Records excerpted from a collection
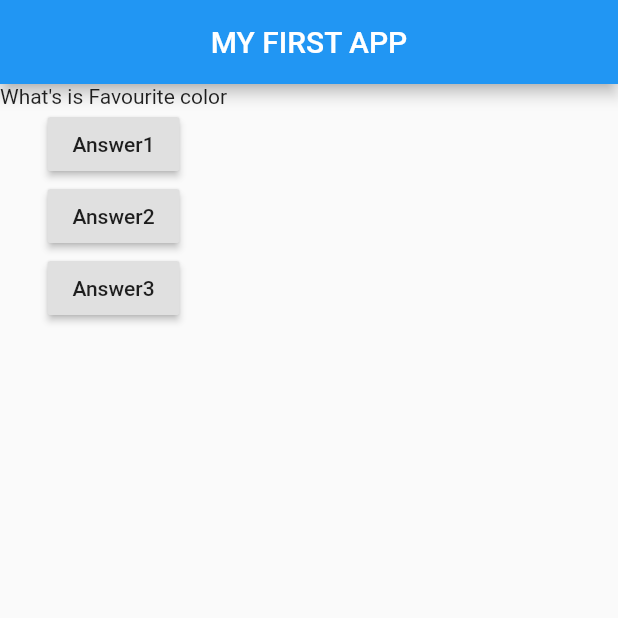
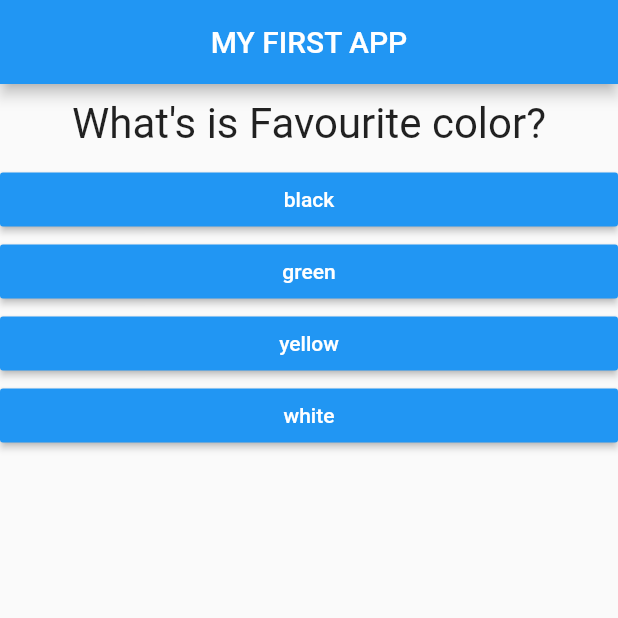
Before and after one commit to Jitender-yaduvanshi/quiz_app, a Flutter app: the screen it shows after launch, on a phone screen of 412 x 824 dp, the top half of it. Run offline on Flutter 3.47's test engine with Material 2 defaults, Android fonts, the phone set to English and light mode, and no system bars.

Commit message:
map and other feature added

```diff
--- /dev/null
+++ b/lib/answer.dart
@@ -0,0 +1,19 @@
+import 'package:flutter/material.dart';
+
+class Answer extends StatelessWidget {
+  final VoidCallback selectHandler;
+  final String answersText;
+  Answer(this.selectHandler,this.answersText);
+  @override
+  Widget build(BuildContext context) {
+    return Container(
+      width: double.infinity,
+      child: RaisedButton(
+        color: Colors.blue,
+        textColor: Colors.white,
+        child: Text(answersText),
+        onPressed: selectHandler,
+      ),
+    );
+  }
+}
--- a/lib/main.dart
+++ b/lib/main.dart
@@ -1,20 +1,42 @@
 import 'package:flutter/material.dart';
+import './question.dart';
+import './answer.dart';
 
 void main() {
   runApp(MyApp());
 }
 
-class MyApp extends StatelessWidget {
-  var questionIndex = 0;
-  void answerQuestion() {
-    questionIndex = questionIndex + 1;
-    print(questionIndex);
+class MyApp extends StatefulWidget {
+  @override
+  State<StatefulWidget> createState() {
+    // TODO: implement createState
+    return _MyappState();
+  }
+}
+
+class _MyappState extends State<MyApp> {
+  var _questionIndex = 0;
+  void _answerQuestion() {
+    setState(() {
+      _questionIndex = _questionIndex + 1;
+    });
+    print(_questionIndex);
   }
 
   @override
   var question = [
-    'What\'s is Favourite color',
-    'What\'s your Favourite animal'
+    {
+      'questionText': 'What\'s is Favourite color?',
+      'answers': ['black', 'green', 'yellow', 'white'],
+    },
+    {
+      'questionText': 'What\'s your Favourite animal?',
+      'answers': ['LION', 'deer', 'cow', 'dog'],
+    },
+    {
+      'questionText': 'Who\'s your Favourite Actor?',
+      'answers': ['SRK', 'SALMAN KHAN', 'kartik', 'Akshay'],
+    }
   ];
   Widget build(BuildContext context) {
     return MaterialApp(
@@ -25,23 +47,15 @@ class MyApp extends StatelessWidget {
           ),
           body: Column(
             children: [
-              Text(question[questionIndex]),
-              RaisedButton(
-                child: Text('Answer1'),
-                onPressed: answerQuestion,
-              ),
-              RaisedButton(
-                child: Text('Answer2'),
-                onPressed: answerQuestion,
-              ),
-              RaisedButton(
-                child: Text('Answer3'),
-                onPressed: answerQuestion,
-              ),
+              Question(
+                  question[_questionIndex]['questionText'] as String
+               ),
+              ...(question[_questionIndex]['answers'] as List<String>)
+                  .map((answers) {
+                return Answer(_answerQuestion, answers);
+              }).toList()
             ],
-          )
-          // Text("This is my first text"),
-          ),
+          )),
     );
   }
 }
--- /dev/null
+++ b/lib/question.dart
@@ -0,0 +1,20 @@
+import 'dart:ui';
+
+import 'package:flutter/material.dart';
+
+class Question extends StatelessWidget {
+  final String questionText;
+  Question(this.questionText);
+  @override
+  Widget build(BuildContext context) {
+    return Container(
+     width: double.infinity,
+      margin:EdgeInsets.all(10),
+      child: Text(
+        questionText,
+        style: TextStyle(fontSize: 28),
+       textAlign: TextAlign.center,
+      ),
+    );
+  }
+}
```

**What is required**
Go through the entries above and output them exactly, without pictures.

**Reply**
Before and after one commit to Jitender-yaduvanshi/quiz_app, a Flutter app: the screen it shows after launch, on a phone screen of 412 x 824 dp, the top half of it. Run offline on Flutter 3.47's test engine with Material 2 defaults, Android fonts, the phone set to English and light mode, and no system bars.

Commit message:
map and other feature added

```diff
--- /dev/null
+++ b/lib/answer.dart
@@ -0,0 +1,19 @@
+import 'package:flutter/material.dart';
+
+class Answer extends StatelessWidget {
+  final VoidCallback selectHandler;
+  final String answersText;
+  Answer(this.selectHandler,this.answersText);
+  @override
+  Widget build(BuildContext context) {
+    return Container(
+      width: double.infinity,
+      child: RaisedButton(
+        color: Colors.blue,
+        textColor: Colors.white,
+        child: Text(answersText),
+        onPressed: selectHandler,
+      ),
+    );
+  }
+}
--- a/lib/main.dart
+++ b/lib/main.dart
@@ -1,20 +1,42 @@
 import 'package:flutter/material.dart';
+import './question.dart';
+import './answer.dart';
 
 void main() {
   runApp(MyApp());
 }
 
-class MyApp extends StatelessWidget {
-  var questionIndex = 0;
-  void answerQuestion() {
-    questionIndex = questionIndex + 1;
-    print(questionIndex);
+class MyApp extends StatefulWidget {
+  @override
+  State<StatefulWidget> createState() {
+    // TODO: implement createState
+    return _MyappState();
+  }
+}
+
+class _MyappState extends State<MyApp> {
+  var _questionIndex = 0;
+  void _answerQuestion() {
+    setState(() {
+      _questionIndex = _questionIndex + 1;
+    });
+    print(_questionIndex);
   }
 
   @override
   var question = [
-    'What\'s is Favourite color',
-    'What\'s your Favourite animal'
+    {
+      'questionText': 'What\'s is Favourite color?',
+      'answers': ['black', 'green', 'yellow', 'white'],
+    },
+    {
+      'questionText': 'What\'s your Favourite animal?',
+      'answers': ['LION', 'deer', 'cow', 'dog'],
+    },
+    {
+      'questionText': 'Who\'s your Favourite Actor?',
+      'answers': ['SRK', 'SALMAN KHAN', 'kartik', 'Akshay'],
+    }
   ];
   Widget build(BuildContext context) {
     return MaterialApp(
@@ -25,23 +47,15 @@ class MyApp extends StatelessWidget {
           ),
           body: Column(
             children: [
-              Text(question[questionIndex]),
-              RaisedButton(
-                child: Text('Answer1'),
-                onPressed: answerQuestion,
-              ),
-              RaisedButton(
-                child: Text('Answer2'),
-                onPressed: answerQuestion,
-              ),
-              RaisedButton(
-                child: Text('Answer3'),
-                onPressed: answerQuestion,
-              ),
+              Question(
+                  question[_questionIndex]['questionText'] as String
+               ),
+              ...(question[_questionIndex]['answers'] as List<String>)
+                  .map((answers) {
+                return Answer(_answerQuestion, answers);
+              }).toList()
             ],
-          )
-          // Text("This is my first text"),
-          ),
+          )),
     );
   }
 }
--- /dev/null
+++ b/lib/question.dart
@@ -0,0 +1,20 @@
+import 'dart:ui';
+
+import 'package:flutter/material.dart';
+
+class Question extends StatelessWidget {
+  final String questionText;
+  Question(this.questionText);
+  @override
+  Widget build(BuildContext context) {
+    return Container(
+     width: double.infinity,
+      margin:EdgeInsets.all(10),
+      child: Text(
+        questionText,
+        style: TextStyle(fontSize: 28),
+       textAlign: TextAlign.center,
+      ),
+    );
+  }
+}
```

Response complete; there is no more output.